Yesterday, I did some browsing of the web analytics for this blog to get comparison numbers for the browser stats I had for Connect.
Today, I went back to do a little more digging and some navel-gazing 🙂
We use Google Analytics, which I prefer to Mint for web metrics. It has loads of metrics beyond the standard pageviews and visits. As a side note, now that Feedburner accounts are merging with Google accounts, I’m hoping that Analytics will soon include Feedburner stats too. Seems logical.
Anyway, I like to set the date range to the life of this blog (from June 2007) to get the best snapshot view from the graphs.
What jumped out was the Bounce Rate graph.
All of a sudden, our normal 75% bounce rate (I know, terrible) inexplicably dropped to less than 40% a week ago and sustained that rate all last week.
Definitely weird. Maybe after the Batman vs. Superman post, everyone was extra relieved to get back the normal, hard-hitting content we serve everyday. I laughed all the way through that sentence, obviously untrue.
I relish a data anomaly, as a recovering economist, especially if there are graphs to show the patterns. I am an unabashed data pr0n dork.
Accompanying the drop in bounce rate, there were, not surprisingly, corresponding jumps in pages per visit and pageviews over the same time period. Makes sense, the longer people stay on your site, the more pages they are likely to view.
Logically, you would also expect to see a rise in time spent on the site, as people read more. Not so much. In fact, Saturday’s average time on site was 19 seconds; that same day, the bounce rate dropped to 36% from 69% and pages per visit jumped to 2.41 from 1.64.
All this points to comment spammers.
Exhibit A: Looking through the WordPress and Disqus comment logs from the last week, there was definitely a rise in comments on old posts, definitely a sign of spam. And these aren’t old posts that come up on the first page for common keyword searches, like “oracle iphone”.
Exhibit B: The spam comments are borderline, with plausible names and comments, not the usual link spam left by Monster Truck Rally. This tells me spammers are modifying their behavior slightly to get past the measures Disqus has taken.
Exhibit C: The pattern of multiple comments onm different posts from the same account backed up the web metric data.
So, I accuse Colonel Mustard, in the Study, with the lasso.
I know, as a naive kid, I thought that was a lasso. Ah, innocence.
Comment spamming has been on the rise this year, at least the spam that gets past spam filters. Disqus noted that the recent rash of spam comes from real people, not bots.

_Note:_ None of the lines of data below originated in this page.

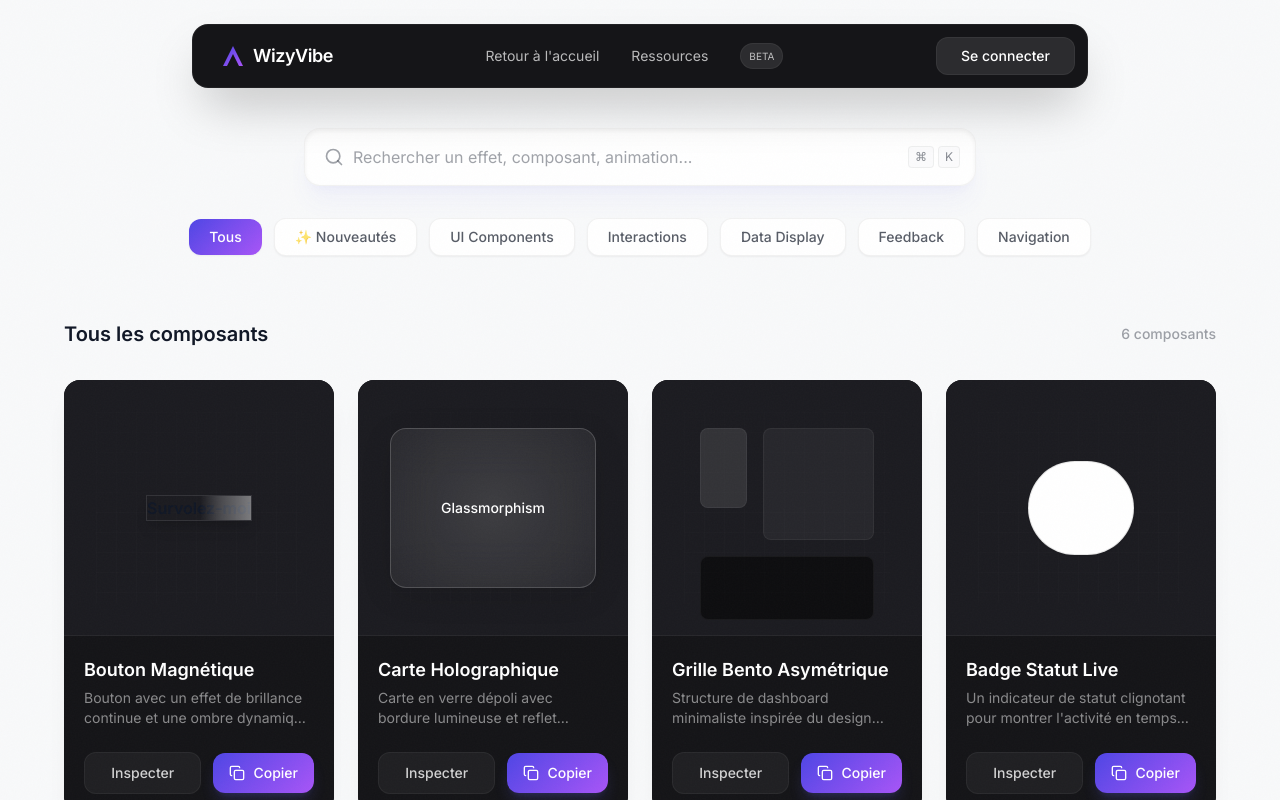
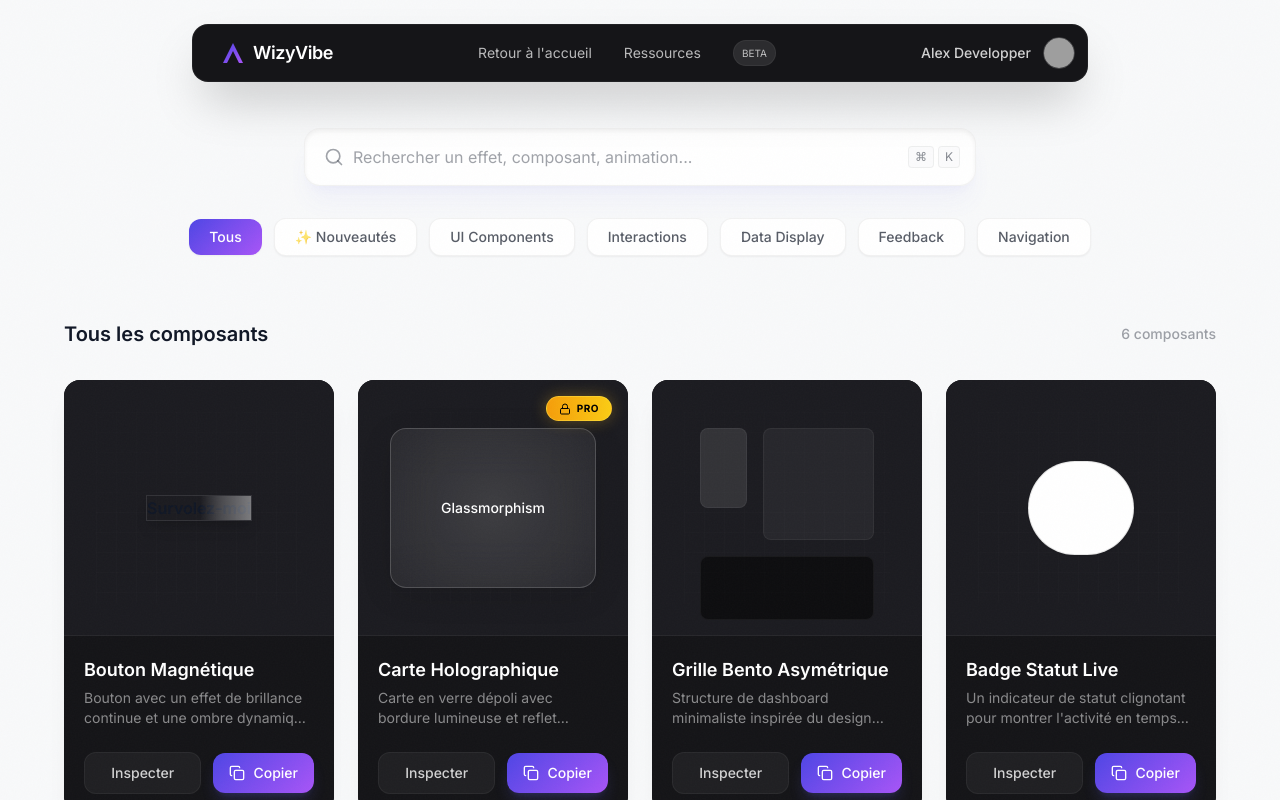
Before and after one commit to RichardManso/WizyVibe, a React (Vite) app: page /app in a window 1280 px wide. Both pictures are taken after a click on the button "Se connecter". Shown: the top 800 px of the page. Built offline with nearby package versions, Linux system fonts and the light colour scheme; grey boxes are pictures that could not be loaded.

Commit message:
feat: Ajout du système Premium Lock et Modal d'Authentification mockée

```diff
--- a/src/App.tsx
+++ b/src/App.tsx
@@ -1,15 +1,18 @@
 import { BrowserRouter, Routes, Route } from 'react-router-dom';
 import { Landing } from './pages/Landing';
 import { LexiconApp } from './pages/LexiconApp';
+import { AuthProvider } from './context/AuthContext';
 
 function App() {
   return (
+    <AuthProvider>
       <BrowserRouter>
         <Routes>
           <Route path="/" element={<Landing />} />
           <Route path="/app" element={<LexiconApp />} />
         </Routes>
       </BrowserRouter>
+    </AuthProvider>
   );
 }
 
--- /dev/null
+++ b/src/components/AuthModal.tsx
@@ -0,0 +1,98 @@
+import React, { useEffect, useRef } from 'react';
+import gsap from 'gsap';
+import { X, Lock, Sparkles } from 'lucide-react';
+import { useAuth } from '../context/AuthContext';
+
+interface AuthModalProps {
+  isOpen: boolean;
+  onClose: () => void;
+}
+
+export const AuthModal: React.FC<AuthModalProps> = ({ isOpen, onClose }) => {
+  const modalRef = useRef<HTMLDivElement>(null);
+  const { login } = useAuth();
+
+  useEffect(() => {
+    let ctx = gsap.context(() => {
+      if (isOpen && modalRef.current) {
+        gsap.fromTo(modalRef.current,
+          { y: 50, opacity: 0, scale: 0.95 },
+          { y: 0, opacity: 1, scale: 1, duration: 0.4, ease: "power3.out" }
+        );
+      }
+    });
+    return () => ctx.revert();
+  }, [isOpen]);
+
+  if (!isOpen) return null;
+
+  const handleSimulateLogin = () => {
+    login();
+    onClose();
+  };
+
+  return (
+    <>
+      <div
+        className="fixed inset-0 bg-black/40 backdrop-blur-md z-50 transition-opacity duration-300"
+        onClick={onClose}
+      ></div>
+
+      <div className="fixed inset-0 flex items-center justify-center z-50 pointer-events-none p-4">
+        <div
+          ref={modalRef}
+          className="w-full max-w-md bg-[#121214] border border-white/10 rounded-[2rem] shadow-2xl p-8 relative overflow-hidden pointer-events-auto"
+        >
+          {/* Deco gradients */}
+          <div className="absolute -top-32 -right-32 w-64 h-64 bg-accent/20 blur-[80px] rounded-full"></div>
+          <div className="absolute -bottom-32 -left-32 w-64 h-64 bg-indigo-500/20 blur-[80px] rounded-full"></div>
+
+          <button
+            onClick={onClose}
+            className="absolute top-6 right-6 p-2 rounded-full hover:bg-white/10 text-white/60 transition-colors z-10"
+          >
+            <X className="w-5 h-5" />
+          </button>
+
+          <div className="flex flex-col items-center text-center relative z-10 mb-8 mt-4">
+            <div className="w-16 h-16 bg-gradient-to-br from-amber-500 to-yellow-400 rounded-2xl flex items-center justify-center mb-6 shadow-[0_0_30px_rgba(251,191,36,0.3)] border border-yellow-300/50">
+              <Lock className="w-8 h-8 text-black" />
+            </div>
+            <h2 className="text-2xl font-semibold text-white mb-3">Débloquez le Lexique Premium</h2>
+            <p className="text-white/60 text-sm leading-relaxed">
+              Accédez instantanément aux composants les plus avancés, aux animations GSAP premium et aux mises à jour prioritaires.
+            </p>
+          </div>
+
+          <div className="space-y-3 relative z-10">
+            <button className="w-full flex items-center justify-center gap-3 bg-white text-black py-3.5 rounded-xl font-medium text-sm transition-transform hover:scale-[1.02] shadow-md">
+              <img src="https://www.svgrepo.com/show/475656/google-color.svg" alt="Google" className="w-5 h-5" />
+              Continuer avec Google
+            </button>
+            <button className="w-full flex items-center justify-center gap-3 bg-[#24292F] text-white py-3.5 rounded-xl font-medium text-sm transition-transform hover:scale-[1.02] border border-white/5">
+              <svg viewBox="0 0 24 24" className="w-5 h-5 fill-current"><path d="M12 0c-6.626 0-12 5.373-12 12 0 5.302 3.438 9.8 8.207 11.387.599.111.793-.261.793-.577v-2.234c-3.338.726-4.033-1.416-4.033-1.416-.546-1.387-1.333-1.756-1.333-1.756-1.089-.745.083-.729.083-.729 1.205.084 1.839 1.237 1.839 1.237 1.07 1.834 2.807 1.304 3.492.997.107-.775.418-1.305.762-1.604-2.665-.305-5.467-1.334-5.467-5.931 0-1.311.469-2.381 1.236-3.221-.124-.303-.535-1.524.117-3.176 0 0 1.008-.322 3.301 1.23.957-.266 1.983-.399 3.003-.404 1.02.005 2.047.138 3.006.404 2.291-1.552 3.297-1.23 3.297-1.23.653 1.653.242 2.874.118 3.176.77.84 1.235 1.911 1.235 3.221 0 4.609-2.807 5.624-5.479 5.921.43.372.823 1.102.823 2.222v3.293c0 .319.192.694.801.576 4.765-1.589 8.199-6.086 8.199-11.386 0-6.627-5.373-12-12-12z"/></svg>
+              Continuer avec GitHub
+            </button>
+
+            <div className="relative py-4">
+              <div className="absolute inset-0 flex items-center">
+                <div className="w-full border-t border-white/10"></div>
+              </div>
+              <div className="relative flex justify-center text-xs">
+                <span className="bg-[#121214] px-2 text-white/40">Mode Développeur</span>
+              </div>
+            </div>
+
+            <button
+              onClick={handleSimulateLogin}
+              className="w-full flex items-center justify-center gap-2 bg-gradient-to-r from-accent to-purple-500 text-white py-3.5 rounded-xl font-medium text-sm transition-transform hover:scale-[1.02] shadow-lg"
+            >
+              <Sparkles className="w-4 h-4" />
+              Simuler la connexion
+            </button>
+          </div>
+        </div>
+      </div>
+    </>
+  );
+};
--- a/src/components/EffectCard.tsx
+++ b/src/components/EffectCard.tsx
@@ -15,6 +15,12 @@ export const EffectCard: React.FC<EffectCardProps> = ({ effect, onCopy, onInspec
         className="h-64 bg-surface relative flex items-center justify-center p-8 overflow-hidden cursor-pointer border-b border-white/5"
         onClick={() => onInspect(effect)}
       >
+        {effect.isPremium && (
+          <div className="absolute top-4 right-4 z-20 flex items-center gap-1.5 bg-gradient-to-r from-amber-500 to-yellow-400 text-black px-3 py-1 rounded-full shadow-[0_0_15px_rgba(251,191,36,0.3)] border border-yellow-300/50">
+            <svg width="12" height="12" viewBox="0 0 24 24" fill="none" stroke="currentColor" strokeWidth="2" strokeLinecap="round" strokeLinejoin="round"><rect x="3" y="11" width="18" height="11" rx="2" ry="2"></rect><path d="M7 11V7a5 5 0 0 1 10 0v4"></path></svg>
+            <span className="text-[10px] font-bold tracking-wider uppercase">PRO</span>
+          </div>
+        )}
         {effect.css && <style>{effect.css}</style>}
         <div className="w-full h-full flex items-center justify-center relative">
           <div className="absolute inset-0 bg-grid-dark opacity-30 pointer-events-none"></div>
--- a/src/components/Header.tsx
+++ b/src/components/Header.tsx
@@ -1,6 +1,7 @@
 import React, { useEffect, useRef } from 'react';
 import gsap from 'gsap';
 import { Link, useLocation } from 'react-router-dom';
+import { useAuth } from '../context/AuthContext';
 
 interface HeaderProps {
   showSearch?: boolean;
@@ -10,6 +11,7 @@ export const Header: React.FC<HeaderProps> = () => {
   const navRef = useRef<HTMLDivElement>(null);
   const location = useLocation();
   const isApp = location.pathname === '/app';
+  const { isAuthenticated, user, login, logout } = useAuth();
 
   useEffect(() => {
     // Animation d'apparition
@@ -56,8 +58,15 @@ export const Header: React.FC<HeaderProps> = () => {
           <Link to="/app" className="btn-gradient px-6 py-2 rounded-xl text-sm font-medium transition-transform hover:scale-[1.02] shadow-lg shadow-accent/20">
             Ouvrir le Lexique
           </Link>
+        ) : isAuthenticated && user ? (
+          <div className="flex items-center gap-3">
+            <span className="text-sm font-medium text-white/80">{user.name}</span>
+            <button onClick={logout} className="w-8 h-8 rounded-full overflow-hidden border border-white/20 hover:border-accent transition-colors" title="Se déconnecter">
+              <img src={user.avatar} alt="Avatar" className="w-full h-full object-cover" />
+            </button>
+          </div>
         ) : (
-          <button className="bg-white/10 text-white px-6 py-2 rounded-xl text-sm font-medium transition-colors hover:bg-white/20 border border-white/5">
+          <button onClick={login} className="bg-white/10 text-white px-6 py-2 rounded-xl text-sm font-medium transition-colors hover:bg-white/20 border border-white/5">
             Se connecter
           </button>
         )}
--- /dev/null
+++ b/src/context/AuthContext.tsx
@@ -0,0 +1,42 @@
+import React, { createContext, useContext, useState, type ReactNode } from 'react';
+
+interface AuthContextType {
+  isAuthenticated: boolean;
+  login: () => void;
+  logout: () => void;
+  user: { name: string; email: string; avatar: string } | null;
+}
+
+const AuthContext = createContext<AuthContextType | undefined>(undefined);
+
+export const AuthProvider: React.FC<{ children: ReactNode }> = ({ children }) => {
+  const [isAuthenticated, setIsAuthenticated] = useState(false);
+
+  const login = () => {
+    setIsAuthenticated(true);
+  };
+
+  const logout = () => {
+    setIsAuthenticated(false);
+  };
+
+  const user = isAuthenticated ? {
+    name: "Alex Developper",
+    email: "alex@vibe.dev",
+    avatar: "https://api.dicebear.com/7.x/notionists/svg?seed=Alex&backgroundColor=4F46E5"
+  } : null;
+
+  return (
+    <AuthContext.Provider value={{ isAuthenticated, login, logout, user }}>
+      {children}
+    </AuthContext.Provider>
+  );
+};
+
+export const useAuth = () => {
+  const context = useContext(AuthContext);
+  if (context === undefined) {
+    throw new Error('useAuth must be used within an AuthProvider');
+  }
+  return context;
+};
--- a/src/data/registry.ts
+++ b/src/data/registry.ts
@@ -18,6 +18,7 @@ export interface EffectItem {
   css?: string;
   reactCode?: string;
   parameters?: EffectParameter[];
+  isPremium?: boolean;
 }
 
 export const CATEGORIES = ['Tous', '✨ Nouveautés', 'UI Components', 'Interactions', 'Data Display', 'Feedback', 'Navigation'];
@@ -70,6 +71,7 @@ export const ShimmerButton = ({ children, onClick }) => {
     name: "Carte Holographique",
     description: "Carte en verre dépoli avec bordure lumineuse et reflet asymétrique.",
     category: "Data Display",
+    isPremium: true,
     tailwindClasses: "w-64 h-40 bg-white/5 backdrop-blur-xl border border-white/20 rounded-2xl shadow-[0_8px_32px_0_rgba(0,0,0,0.1)] flex items-center justify-center relative overflow-hidden glass-card",
     css: `
       .glass-card::before {
@@ -168,6 +170,7 @@ export const MagneticInput = ({ placeholder }) => {
     name: "Révélation Texte (GSAP)",
     description: "Animation d'apparition fluide des mots utilisant GSAP ScrollTrigger.",
     category: "Animations",
+    isPremium: true,
     parameters: [
       { id: "duration", label: "Durée (s)", type: "range", defaultValue: 0.8, min: 0.2, max: 2, step: 0.1 },
       { id: "stagger", label: "Décalage (s)", type: "range", defaultValue: 0.05, min: 0.01, max: 0.2, step: 0.01 },
--- a/src/pages/LexiconApp.tsx
+++ b/src/pages/LexiconApp.tsx
@@ -4,14 +4,19 @@ import { Header } from '../components/Header';
 import { EffectCard } from '../components/EffectCard';
 import { InspectorDrawer } from '../components/InspectorDrawer';
 import { Toast } from '../components/Toast';
+import { AuthModal } from '../components/AuthModal';
 import { Footer } from './Landing';
 import { effectRegistry, CATEGORIES } from '../data/registry';
 import type { EffectItem } from '../data/registry';
+import { useAuth } from '../context/AuthContext';
 
 export const LexiconApp: React.FC = () => {
   const [toastMessage, setToastMessage] = useState('');
   const [showToast, setShowToast] = useState(false);
   const [inspectedEffect, setInspectedEffect] = useState<EffectItem | null>(null);
+  const [showAuthModal, setShowAuthModal] = useState(false);
+
+  const { isAuthenticated } = useAuth();
 
   const [searchQuery, setSearchQuery] = useState('');
   const [activeCategory, setActiveCategory] = useState('Tous');
@@ -22,6 +27,14 @@ export const LexiconApp: React.FC = () => {
       navigator.clipboard.writeText(effect.tailwindClasses);
       setToastMessage(`Copié: ${effect.name}`);
       setShowToast(true);
+    }
+  };
+
+  const handleInspect = (effect: EffectItem) => {
+    if (effect.isPremium && !isAuthenticated) {
+      setShowAuthModal(true);
+    } else {
+      setInspectedEffect(effect);
     }
   };
 
@@ -92,7 +105,7 @@ export const LexiconApp: React.FC = () => {
                   key={effect.id}
                   effect={effect}
                   onCopy={handleCopy}
-                  onInspect={(e) => setInspectedEffect(e)}
+                  onInspect={handleInspect}
                 />
               ))}
             </div>
@@ -113,6 +126,11 @@ export const LexiconApp: React.FC = () => {
         onClose={() => setInspectedEffect(null)}
       />
 
+      <AuthModal
+        isOpen={showAuthModal}
+        onClose={() => setShowAuthModal(false)}
+      />
+
       <Toast
         message={toastMessage}
         isVisible={showToast}
```
Lines whose indentation alone changed are shown as unchanged.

The assumed goal of comment spam is to bump SEO for the spammers; I firmly believe this is a new cottage industry, operated Mechanical Turk style.
A crappy economy opens up a larger pool of people with computers who are motivated to earn easy money, and how much easier does it get than comment spam? Find a blog that allows unverified or anonymous comments and drop three comments on three posts. In and out in a matter of seconds. They probably get paid for the gross number of comments with the spammer’s link.
This might even be that job advertised on the TV. You know the one that says you can make thousands in a week, tens of thousands in a month, working “on the Internet” from home. All those smiling people tell you nothing about what the job entails. There’s always a shady URL that tells you nothing about the company.
Anyway, I’m not really bothered by comment spam, but I know people are, e.g. Bex, who uses a comment captcha process that makes me want to cry it’s so frustrating.
Does it bother you? What do think of my analysis? Did you enjoy the web analytics primer?
Sound off in the comments with something useful, like “I will give it a try for sure !”.